Posts Tagged ‘Relationships’

Book Review: “Love at Last Sight” by Kerry and Chris Shook

July 12th, 2011

“I think it’s wonderful–love at first sight,” Alice exclaims with youthful longing as Millie and Adam stand before the parson to be wed in the classic musical “Seven Brides for Seven Brothers.” Adam and Millie had known each other for barely an afternoon.

Love at first sight is a thing of dreams, of romance novels and chick flicks.

Love at last sight is an art that requires hard work.

Or so Kerry and Chris Shook posit in their book Love at Last Sight.

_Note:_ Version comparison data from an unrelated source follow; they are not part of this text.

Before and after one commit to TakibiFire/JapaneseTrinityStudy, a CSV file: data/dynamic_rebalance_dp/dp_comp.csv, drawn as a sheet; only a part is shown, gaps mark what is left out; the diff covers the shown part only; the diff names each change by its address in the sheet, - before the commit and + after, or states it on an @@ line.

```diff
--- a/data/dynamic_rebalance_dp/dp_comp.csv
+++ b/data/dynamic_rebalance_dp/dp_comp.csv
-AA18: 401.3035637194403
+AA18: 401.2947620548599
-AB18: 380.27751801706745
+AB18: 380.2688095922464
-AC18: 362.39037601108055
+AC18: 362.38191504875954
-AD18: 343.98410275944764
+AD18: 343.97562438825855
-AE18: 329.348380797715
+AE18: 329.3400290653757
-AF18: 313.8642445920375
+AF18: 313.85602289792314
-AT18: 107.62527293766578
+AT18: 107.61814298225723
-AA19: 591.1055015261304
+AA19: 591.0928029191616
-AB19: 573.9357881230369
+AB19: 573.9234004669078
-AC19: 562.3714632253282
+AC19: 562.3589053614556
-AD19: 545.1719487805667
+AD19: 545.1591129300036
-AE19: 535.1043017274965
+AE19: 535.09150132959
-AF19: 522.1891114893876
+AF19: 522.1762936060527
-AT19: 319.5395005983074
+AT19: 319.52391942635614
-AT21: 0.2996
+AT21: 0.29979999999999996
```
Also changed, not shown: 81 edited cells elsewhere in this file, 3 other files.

I was initially drawn to this book when I read that it was not just about romantic relationships, but about all relationships. I’m somewhat of a lone ranger and I think relationship skills are one of my hugest weaknesses. So I was excited to have a chance to learn some valuable information about building lasting relationships.

What I didn’t bargain on was that the book would assume that you already have some pretty deep long-ish term relationships. In the opening chapter, the authors ask the reader to think of three “key” relationships:

“Now I’m not talking about business acquaintances, casual or distant friends, fourth or fifth cousins. We all have a lot of relationships in our lives–maybe too many–but quite frankly, not all are created equal.”

The problem is, I had a hard time coming up with three “key” relationships–which meant that I also had a hard time following the “30 challenge” aspect of the book.

Because this book is set up to be read in 30 days: 1 short chapter every day. At the end of each chapter, there are questions to journal about and challenges to take to help deepen your closest relationships.

I think this format is likely fantastic for people who can automatically think of at least one or two close relationships that they want to strengthen. The book is divided into four weeks, each with their own theme:

  • Week 1: The Art of Being All There
  • Week 2: The Art of Acting Intentionally
  • Week 3: The Art of Risking Awkwardness
  • Week 4: The Art of Letting Go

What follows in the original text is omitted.